Texas Gov. Rick Perry (R) is proposing several bold steps to reform the state Medicaid program and help the uninsured purchase health insurance, including subsidies to help people buy private insurance and fund Health Savings Accounts.
Texas’s Medicaid program has doubled in cost during the past decade. The program now serves 2.7 million people and consumes about 26 percent of the state’s budget–more than $17 billion in 2005. That included $6.73 billion in state funds and $10.54 in federal funds.
Perry’s reforms aim to hold down costs and give Medicaid-eligible residents more control over their health care.
Alternative to Medicaid
Perry’s plan to assist the uninsured, called Healthier Texas and announced in February of this year, would cover an estimated two million residents. Rather than expand traditional Medicaid, the state would provide subsidies for the purchase of health insurance for families earning up to 200 percent of the poverty level.
The funds also could be used to subsidize workers with access to employer-sponsored health insurance. Premiums would be charged on a sliding scale based on recipients’ income. All participants would be required to pay low deductibles and co-payments for health care services.
Low-income recipients also would be allowed to use the subsidy to fund Health Savings Accounts (HSAs), which they could use to pay deductibles and co-payments.
Perry also proposes to reform the traditional Medicaid program. The state would request a waiver from the federal government allowing Texas to offer customized benefits packages to meet the different needs of diverse populations.
“Washington’s ‘one-size-fits-all’ approach to Medicaid is bankrupting our state,” said a spokesman for Perry. “Innovative reform measures, such as tailored benefit packages and premium assistance, will help Texas meet the needs of our population–without any additional cost burden to the state.”
According to the governor’s office, recipients who have access to employer-sponsored health plans could opt out of Medicaid and use the subsidy to purchase private coverage through work.

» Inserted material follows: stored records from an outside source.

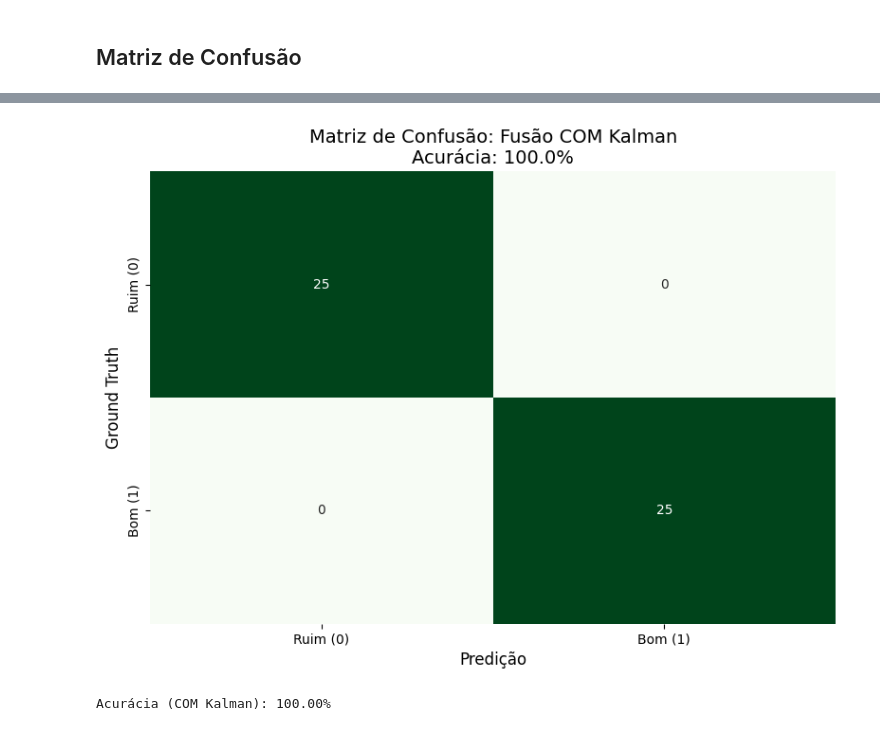
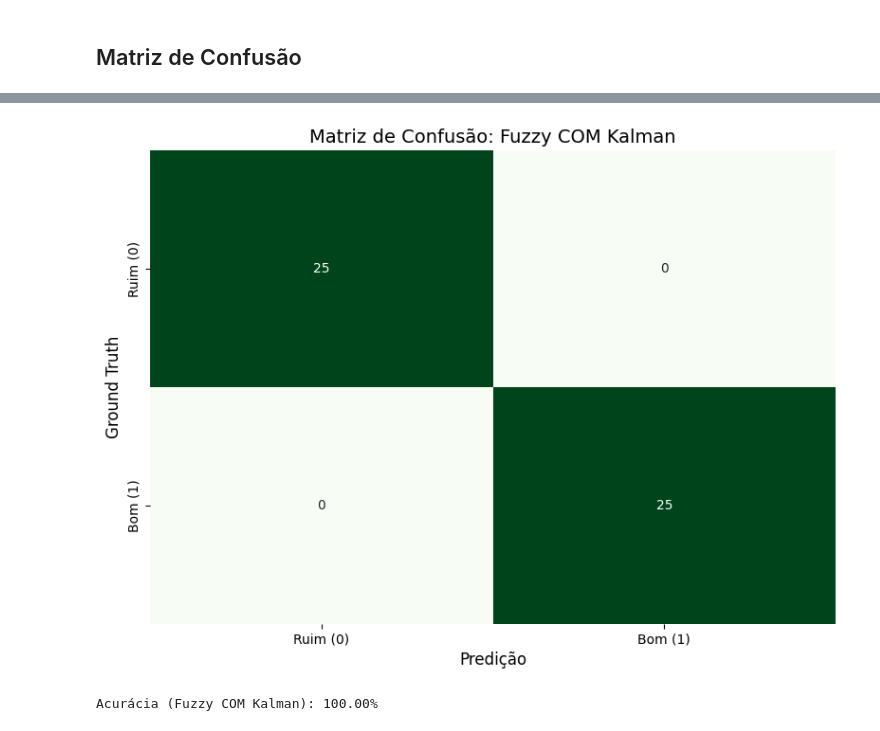
Before and after one commit to charlesluizmendes/RadnetFusion, a Jupyter notebook: src/7.results.ipynb, the cells around one changed output, grey strips where cells are left out. Saved outputs shown, nothing was run; the diff lists cells and outputs as text; code cells hidden in the pictures.

```diff
--- a/src/7.results.ipynb
+++ b/src/7.results.ipynb
@@ -185,20 +187,20 @@ Acurácia (SEM Kalman): 100.00%
 # %%
 acc = accuracy_score(ground_truth, kalman_output_class)
 cm = confusion_matrix(ground_truth, kalman_output_class)
 
 plt.figure(figsize=(8, 6))
 sns.heatmap(cm, annot=True, fmt='d', cmap='Greens', cbar=False,
             xticklabels=['Ruim (0)', 'Bom (1)'],
             yticklabels=['Ruim (0)', 'Bom (1)'])
 plt.xlabel('Predição', fontsize=12)
 plt.ylabel('Ground Truth', fontsize=12)
-plt.title(f'Matriz de Confusão: Fusão COM Kalman\nAcurácia: {acc*100:.1f}%', fontsize=14)
+plt.title(f'Matriz de Confusão: Fuzzy COM Kalman', fontsize=14)
 plt.tight_layout()
 
-plt.savefig('../results/confusion_matrix_fusion_with_kalman.png', bbox_inches='tight')
+plt.savefig('../results/confusion_matrix_fuzzy_with_kalman.png', bbox_inches='tight')
 plt.show()
 
-print(f"Acurácia (COM Kalman): {acc*100:.2f}%")
+print(f"Acurácia (Fuzzy COM Kalman): {acc*100:.2f}%")
 # %% [output]
-[figure, old version]
+[figure, new version]
-Acurácia (COM Kalman): 100.00%
+Acurácia (Fuzzy COM Kalman): 100.00%
```
Also changed, not shown: parts of 13 cells of this notebook, 22 other files.
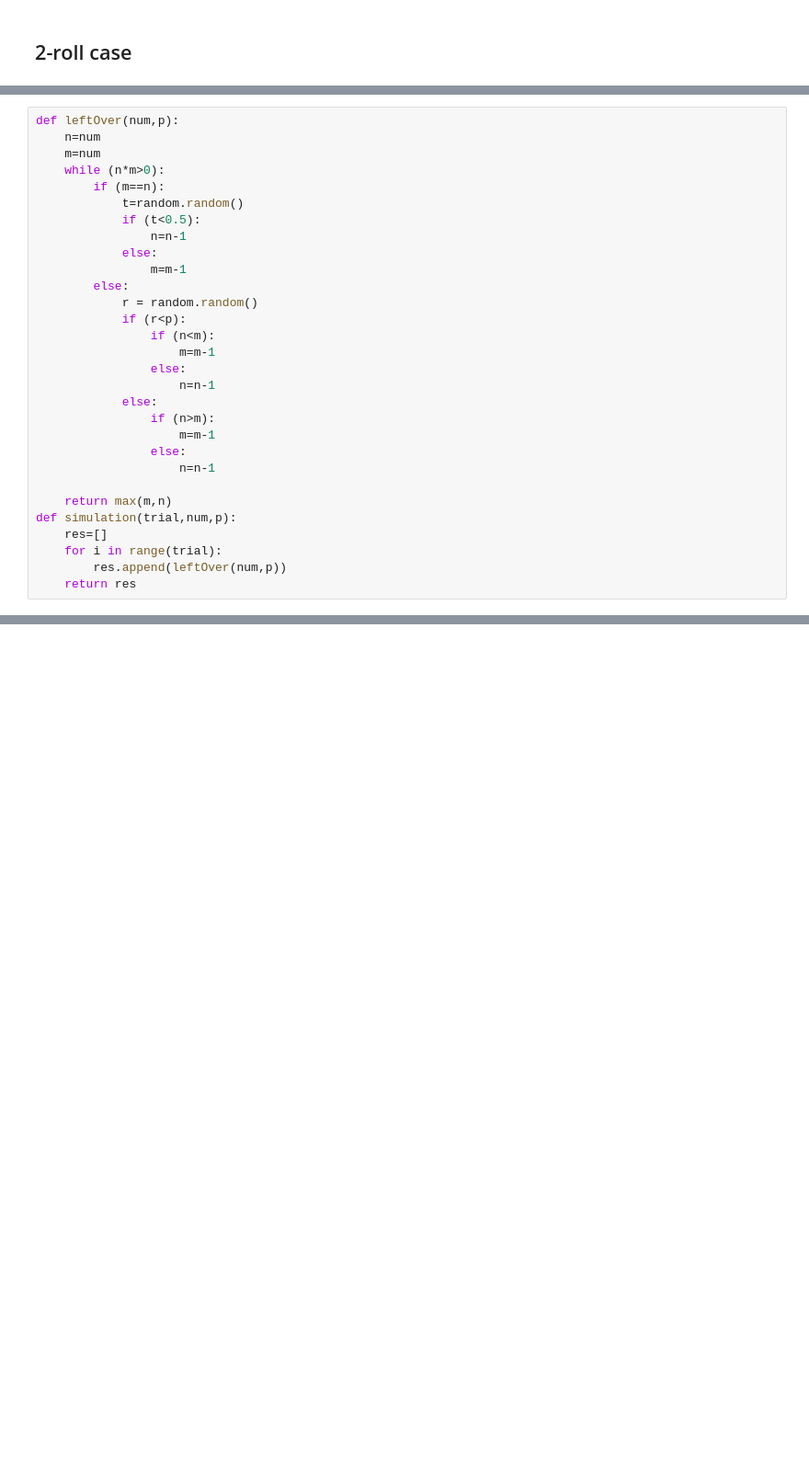
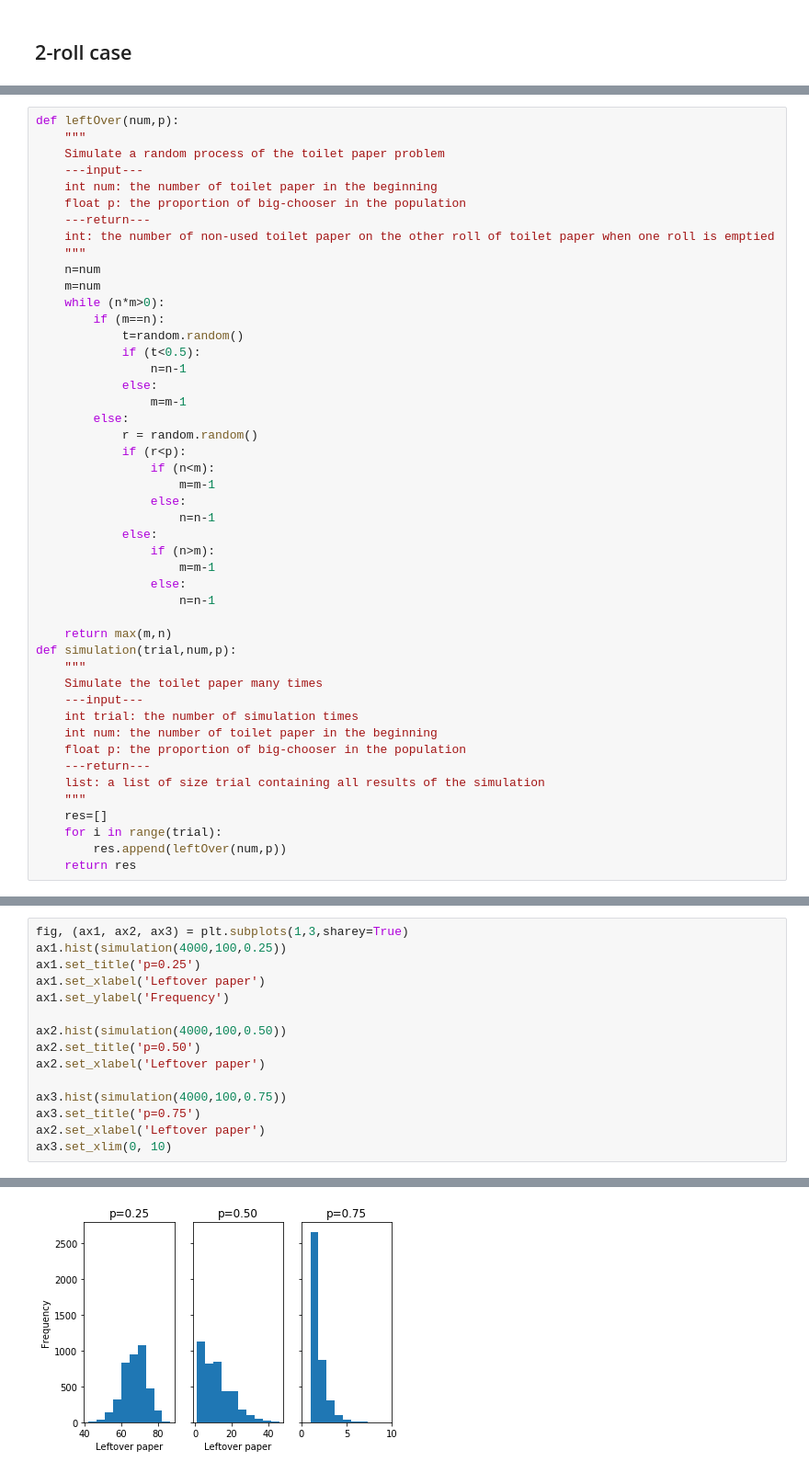
Before and after one commit to Kevin-Luyu/Semester2-Final-Project, a Jupyter notebook: toilet_paper.ipynb, the cells around one changed output, grey strips where cells are left out. Shown: that part at 92% size. Cells and saved outputs as stored; diff of their text form; blank space fills up the shorter version.

```diff
--- a/toilet_paper.ipynb
+++ b/toilet_paper.ipynb
@@ -11,5 +10,13 @@ leftOver(num,p) returns the simulated result of the number of toilet paper lefto
 # %%
 def leftOver(num,p):
+    """
+    Simulate a random process of the toilet paper problem
+    ---input---
+    int num: the number of toilet paper in the beginning
+    float p: the proportion of big-chooser in the population
+    ---return---
+    int: the number of non-used toilet paper on the other roll of toilet paper when one roll is emptied
+    """
     n=num
     m=num
     while (n*m>0):
@@ -34,6 +41,15 @@ def leftOver(num,p):
 
     return max(m,n)
 def simulation(trial,num,p):
+    """
+    Simulate the toilet paper many times
+    ---input---
+    int trial: the number of simulation times
+    int num: the number of toilet paper in the beginning
+    float p: the proportion of big-chooser in the population
+    ---return---
+    list: a list of size trial containing all results of the simulation
+    """
     res=[]
     for i in range(trial):
         res.append(leftOver(num,p))
@@ -45,0 +81,16 @@ plt.show()
+# %%
+fig, (ax1, ax2, ax3) = plt.subplots(1,3,sharey=True)
+ax1.hist(simulation(4000,100,0.25))
+ax1.set_title('p=0.25')
+ax1.set_xlabel('Leftover paper')
+ax1.set_ylabel('Frequency')
+
+ax2.hist(simulation(4000,100,0.50))
+ax2.set_title('p=0.50')
+ax2.set_xlabel('Leftover paper')
+
+ax3.hist(simulation(4000,100,0.75))
+ax3.set_title('p=0.75')
+ax2.set_xlabel('Leftover paper')
+ax3.set_xlim(0, 10)
+# %% [output]
@@ -45,0 +98 @@ plt.show()
+[figure, added]
```
Also changed, not shown: parts of 12 cells of this notebook, 12 other files.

Texas Medicaid also would allow HSAs and consumer-directed health care services.
Another part of the governor’s proposal is the Texas Three-Share Program, named for a feature that includes cost-sharing among the state, employers, and employees with employer-provided health insurance.
In late 2005 Texas submitted a waiver request to the federal Centers for Medicare and Medicaid Services for a Three-Share Program in Galveston County. The waiver approval is still in process, but it is expected to be approved. Perry would like to expand the program statewide.

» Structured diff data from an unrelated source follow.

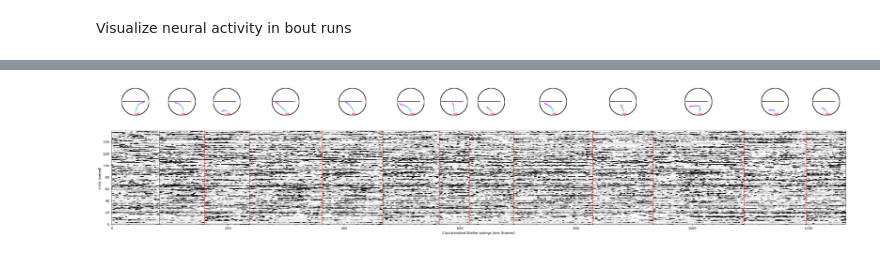
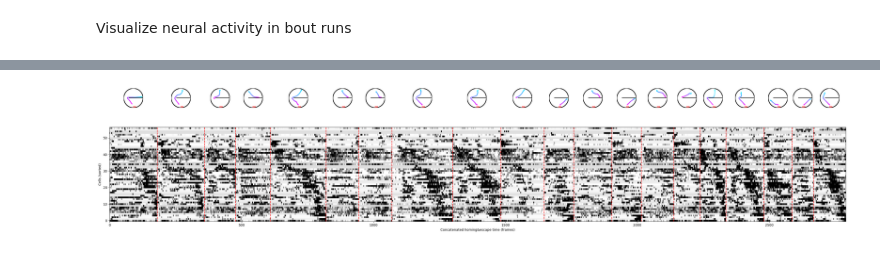
Before and after one commit to BrancoLab/JAL2_subgoal_pipeline, a Jupyter notebook: behave_analysis/analyze/CCA/Visualize_explore_runs.ipynb, the cells around one changed output, grey strips where cells are left out. Saved outputs shown, nothing was run; the diff lists cells and outputs as text; code cells hidden in the pictures.

Commit message:
visualize behaviour and activity in bout runs and shelter outings

```diff
--- a/behave_analysis/analyze/CCA/Visualize_explore_runs.ipynb
+++ b/behave_analysis/analyze/CCA/Visualize_explore_runs.ipynb
@@ -139,7 +138,10 @@ tuning_settings = {'ep_bins': 25,
                     'redo_compute': False}
 var = "escape in homing&escape"
 var = "escape in correct_full_homing&escape"
-# var = "bird_dist_shelter in homing&escape"
+var = "escape in shelter_outing"
+var = "distance_shelter in shelter_outing"
+var = "distance_shelter in homing&escape"
+var = "bird_dist_shelter in homing&escape"
 Settings_ae = settings_overrides(Settings_ae, tuning_settings)
 settings_dict = {"variable": var, **settings_to_check(Settings_ae, ["ep_"])}
 savepath = os.path.join(session.base_path, session.processed_path, "models", "escape_tuning")
@@ -242,9 +244,9 @@ def homing_escape_onsets(video_df, escape_object, homings_object, session, escap
 # %%
 bool_vec, bool_name = bout_runs, "Bout runs"
 bool_vec, bool_name = shelter_outings, "Shelter outings"
-# bool_name = "homing&escape"
+bool_name = "homing&escape"
 # bool_name = "correct_full_homing&escape"
-cond = 2
+cond = 1
 cap = 20
 
 if "homing" in bool_name:
@@ -267,7 +269,7 @@ tuning_hm = np.divide(tuning_hm - mean_fcm[sig_cells[cond,:], np.newaxis],
                         std_fcm[sig_cells[cond,:], np.newaxis],
                         out=np.zeros_like(tuning_hm, dtype=np.float64),
                         where=std_fcm[sig_cells[cond,:], np.newaxis] != 0)
-sort_idx = np.argsort(np.argmax(tuning_hm, axis=1))
+sort_idx = np.argsort(np.nanargmax(tuning_hm, axis=1))
 indices_this_cond = indices[condition[indices] == cond]
 neural = fcm_z[indices_this_cond, :][:, sig_cells[cond,:]]
 # bout boundaries in indices_this_cond space
@@ -334,31 +336,31 @@ side_in = min(side_from_data_in, max_side_from_top_in, max_side_abs_in)
 # square axes in figure-fraction units
 top_w = side_in / fig_w
 top_h = side_in / fig_h
 top_y = top_box.y0 + (top_box.height - top_h) / 2.0
 
 for i, (s, e, c_mid) in enumerate(zip(starts, ends, interval_centers)):
     # map interval center (data x) -> figure x
     cx = hm_box.x0 + (c_mid / total_w) * hm_box.width
     left = np.clip(cx - top_w / 2.0, hm_box.x0, hm_box.x0 + hm_box.width - top_w)
 
     ax_xy = fig.add_axes([left, top_y, top_w, top_h])
 
     frames = indices_this_cond[s:e]
     Arena(
         ax=ax_xy,
         condition=cond_list[cond],
         barrier_coordinates=session.barrier_location[:-1],
         full_image=False
     )
 
     prog = np.linspace(0, 1, len(frames)) if len(frames) > 1 else np.array([0.0])
     ax_xy.scatter(
         video_df["mouse_x_position"].to_numpy()[frames],
         video_df["mouse_y_position"].to_numpy()[frames],
         c=prog, cmap="cool", vmin=0, vmax=1,
         s=3, alpha=0.35
     )
     ax_xy.set_xticks([])
     ax_xy.set_yticks([])
 # %% [output]
-[figure, old version]
+[figure, new version]
```
Also changed, not shown: parts of 4 cells of this notebook.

The Three-Share plans have less-generous benefit packages than traditional health insurance, focusing coverage on primary care, specialty care, drugs, and limited inpatient services. Three-Share Program participants would include small employers with fewer than 25 or 50 employees.

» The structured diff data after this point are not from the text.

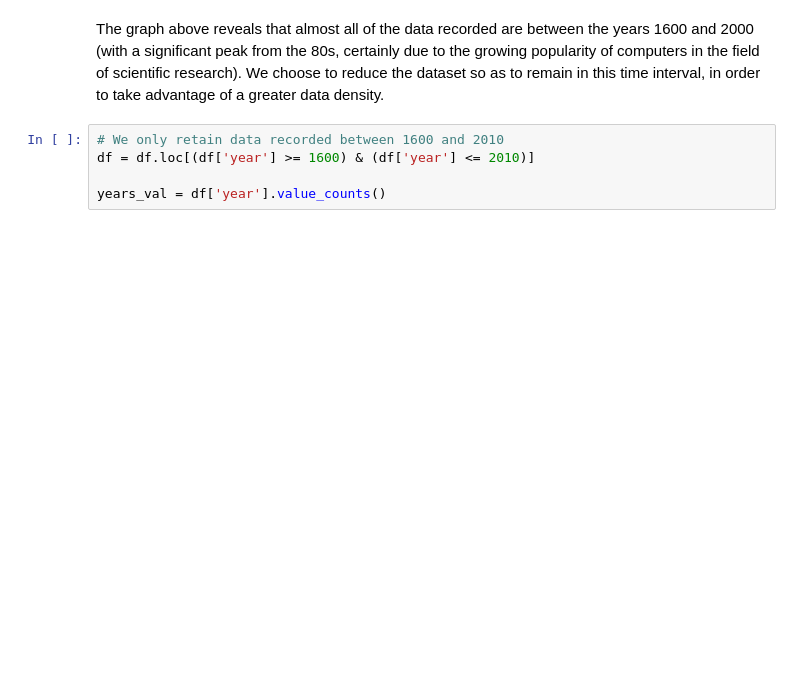
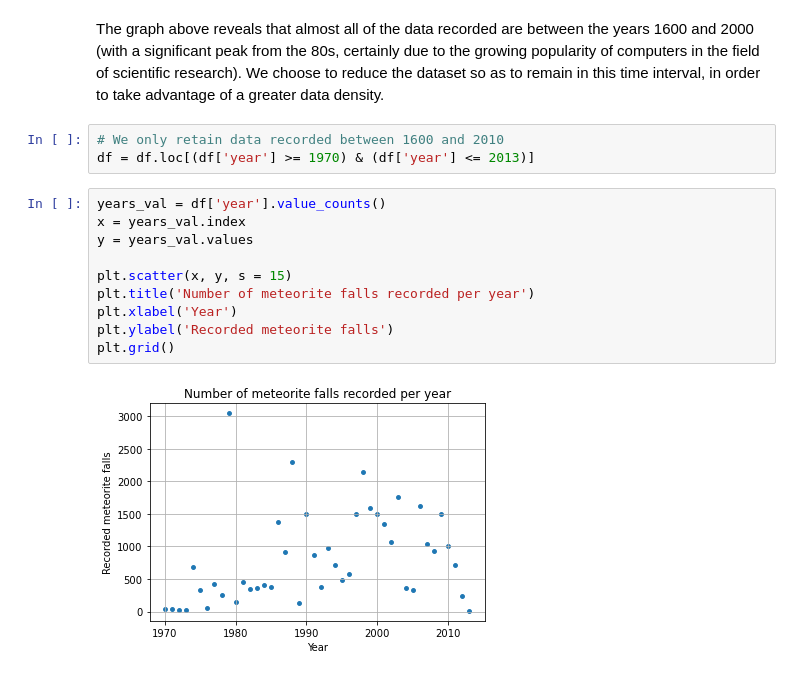
Before and after one commit to Kartmaan/Meteorite_landings, a Jupyter notebook: meteorite_landings.ipynb, the cells around one changed output. Saved outputs shown, nothing was run; the diff lists cells and outputs as text; blank space fills up the shorter version.

```diff
--- a/meteorite_landings.ipynb
+++ b/meteorite_landings.ipynb
@@ -103,6 +129,16 @@ plt.grid()
 The graph above reveals that almost all of the data recorded are between the years 1600 and 2000 (with a significant peak from the 80s, certainly due to the growing popularity of computers in the field of scientific research). We choose to reduce the dataset so as to remain in this time interval, in order to take advantage of a greater data density.
 # %%
 # We only retain data recorded between 1600 and 2010
-df = df.loc[(df['year'] >= 1600) & (df['year'] <= 2010)]
-
-years_val = df['year'].value_counts()
+df = df.loc[(df['year'] >= 1970) & (df['year'] <= 2013)]
+# %%
+years_val = df['year'].value_counts()
+x = years_val.index
+y = years_val.values
+
+plt.scatter(x, y, s = 15)
+plt.title('Number of meteorite falls recorded per year')
+plt.xlabel('Year')
+plt.ylabel('Recorded meteorite falls')
+plt.grid()
+# %% [output]
+[figure, added]
```
Also changed, not shown: parts of 15 cells of this notebook.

Health care premiums would be split among the state, the employer, and the employee, with each paying roughly one-third. State officials estimate the cost of premiums would average $150 to $180 per month.
State Lottery Sale
Perry proposes to fund the program by selling the Texas lottery to a private venture. An estimated $2.7 billion from the sale of the lottery would be used for health insurance for the uninsured, with additional funds for cancer research.
Some health care experts say more needs to be done to improve the Texas Medicaid situation.
For instance, Texas should broaden its asset recovery program, according to Stephen Moses, president of the Center for Long-Term Care Reform in Seattle, Washington and author of a recent study on reforming the Texas long-term care (LTC) program.
Texas was slow to start an asset recovery program, doing so in 2005.
“Texas’s important, though belated implementation of a Medicaid estate recovery program will help recoup some of the wealth sheltered by Medicaid from LTC costs in the past, but structured as it currently is, it will likely bring in only a fraction of the non-tax revenue that it should,” according to Moses’s report.
Michael Bond, a senior fellow with the National Center for Policy Analysis and advisor to several state reform efforts, said, “Texas should empower the poor of its state to buy their health care from competing providers. By offering enrollees Medicaid credits based on their health status, they will become valued customers to the providers. Providers, seeking to enroll beneficiaries, will compete vigorously for their business.
“This real marketplace will produce better quality care and lower Medicaid’s long run inflation rate,” Bond continued.
Mary Katherine Stout, vice president of policy for the Texas Public Policy Foundation, said Texas really needs to ask the federal government to block-grant all federal funds. “The Texas legislature is right to be looking for program reforms, but unfortunately the real problem here is the financing,” she said.
“The matching arrangement without any limitation on federal funds simply rewards big-spending states with big federal money,” Stout continued. “Instead, Texas should make a trade with Washington, getting program flexibility for the state in exchange for budget certainty in Washington.”
Devon M. Herrick, Ph.D. ([email protected]) is a health economist and senior fellow at the National Center for Policy Analysis in Texas.
For more information … “Don’t Mess with Texans’ Long-Term Care–Fix It!” by Stephen Moses and Mary Katherine Sout, Texas Public Policy Foundation, February 2007, http://www.texaspolicy.com.